If you put down less than 20% of your home’s purchase price, your lender will likely require you to get private mortgage insurance. This policy protects your lender in the event that you are unable to repay your mortgage, but it is typically a smaller cost and borrowers can stop paying it once they reach a loan-to-value ratio of 78% to 80%.
If you’re buying a house in a neighborhood with a homeowners association, you’ll be charged additional fees, another important expense to consider when determining how much house you can afford.
How much house you can afford comes down to your monthly payment. So how can you lower your mortgage? Here are some tips to get your started:
Interest rates and other terms and conditions of your mortgage will vary lender to lender. Apply for preapproval at multiple lenders before deciding who you want to work with to ensure you get the best deal.
The monthly payments on a 15-year loan compared to a 30-year loan will be much higher. If your monthly payments are too high, try extending the repayment period to bring down costs.
Borrowing less means repaying less. If your monthly payments are too high, try putting down a larger down payment. This can also reduce the burden of private mortgage insurance (PMI), which can bring up monthly costs.
Mortgage rates are affected by a myriad of factors, like current market conditions, but also by things you can control, like the terms of the loan, and your financial health. Each lender will evaluate the borrower differently, so it’s best to shop around for the best rates.
To qualify for a mortgage, you’ll be assessed based on the following by an underwriter:

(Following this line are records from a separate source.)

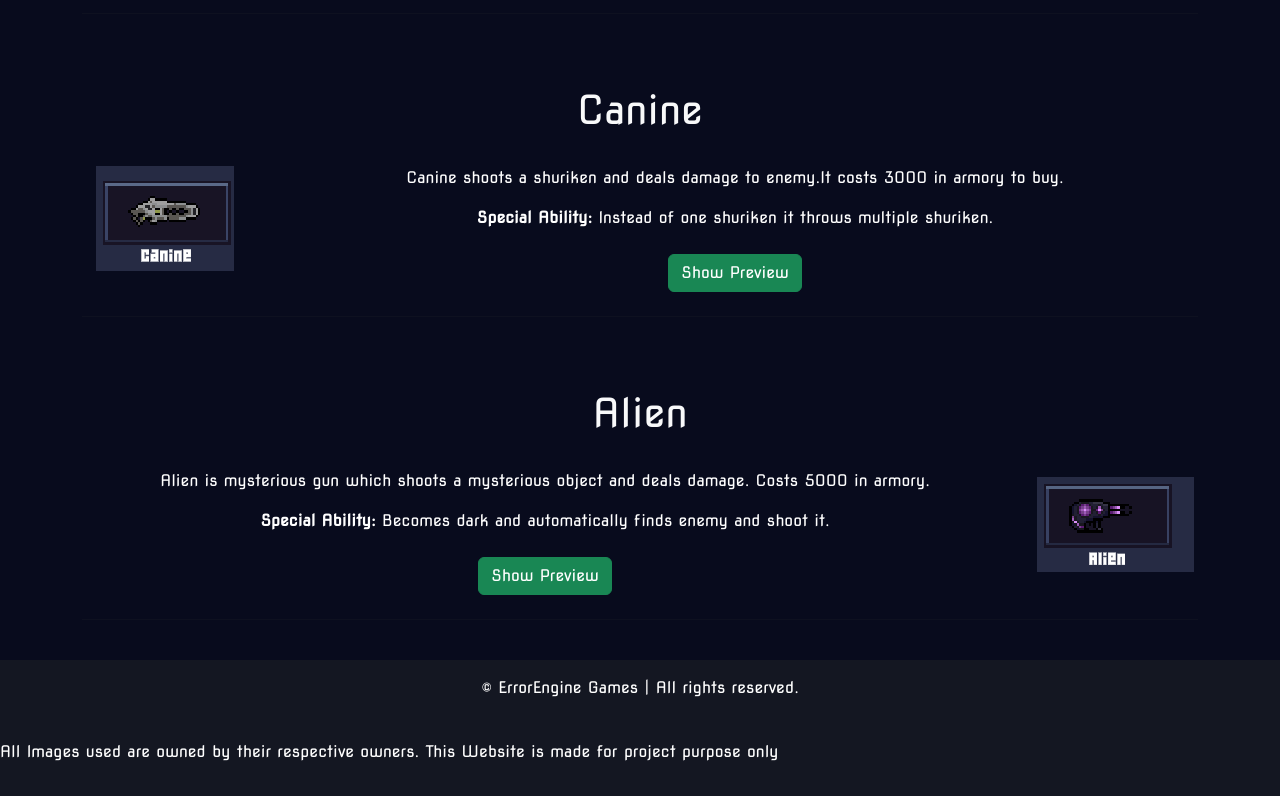
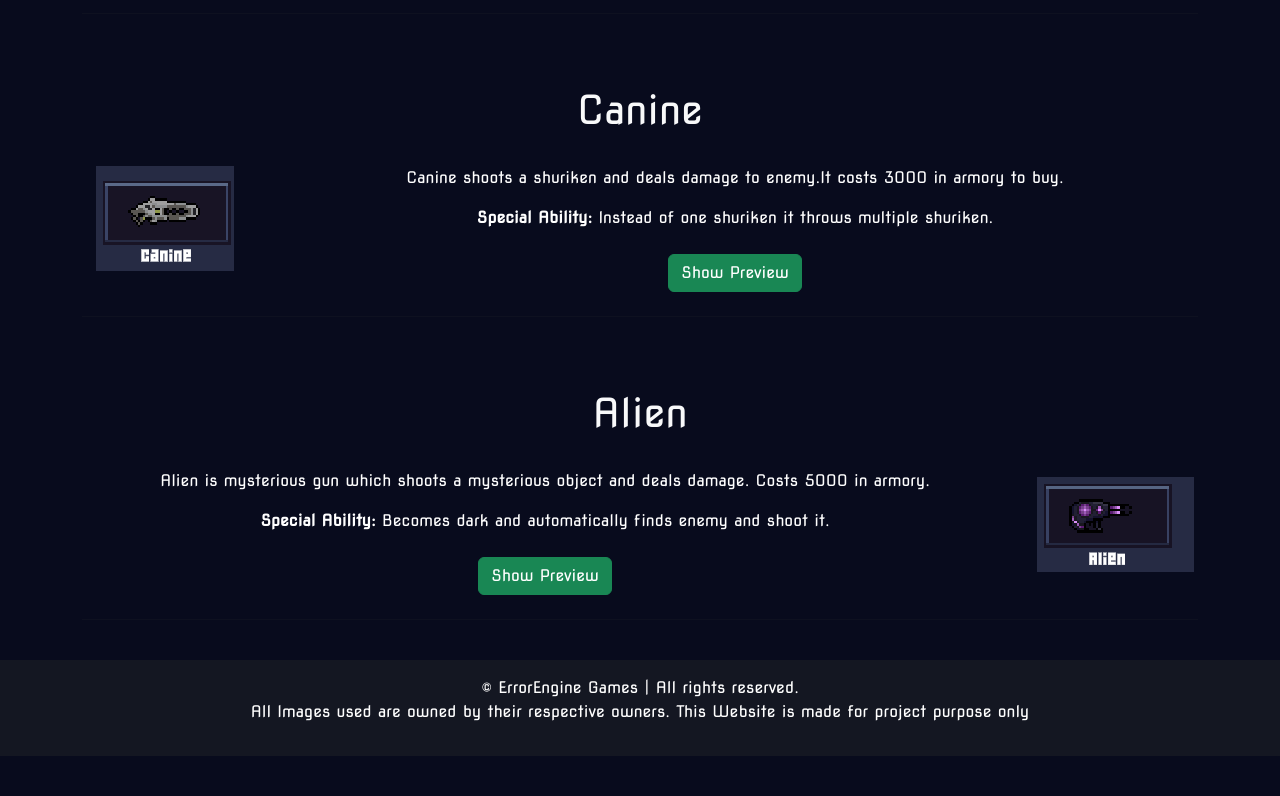
Before and after one commit to ommaniar/mutant-fortune-web, a plain HTML site: page weapons.html in a window 1280 px wide. Shown: the part 2088-2884 px from the top of the page. After the commit the page ends 2844 px from the top, so only its background shows below. Drawn offline with nearby package versions, Linux system fonts and the light colour scheme.

Commit message:
footer fixed

```diff
--- a/weapons.html
+++ b/weapons.html
@@ -289,7 +289,7 @@ Prepared By: Maniar Om Vimalbhai, 23002171220008
     <a class="btn btn-success rounded-5 back-to-top" href="#"><i class="bi bi-arrow-up"></i></a>
 
     <footer class="bg-dark text-white justify-content-center mt-3 py-3 bg-opacity-50">
-        <p class="text-center">&copy; ErrorEngine Games | All rights reserved.</p> <br> All Images used are owned by their respective owners. This Website is made for project purpose only</p>
+        <p class="text-center">&copy; ErrorEngine Games | All rights reserved. <br> All Images used are owned by their respective owners. This Website is made for project purpose only</p>
     </footer>
 
 </body>
```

To prepare for getting a mortgage, gather a list of a few potential lenders, and then collect your proof of income, credit documentation, and account statements for any assets or debt you have. Apply for preapproval at all of your selected lenders to shop around for the best rates. Carefully review the terms and conditions of each before deciding who to work with.
Get approved quickly with Orchard Mortgage. Completing an application takes as little as ten minutes.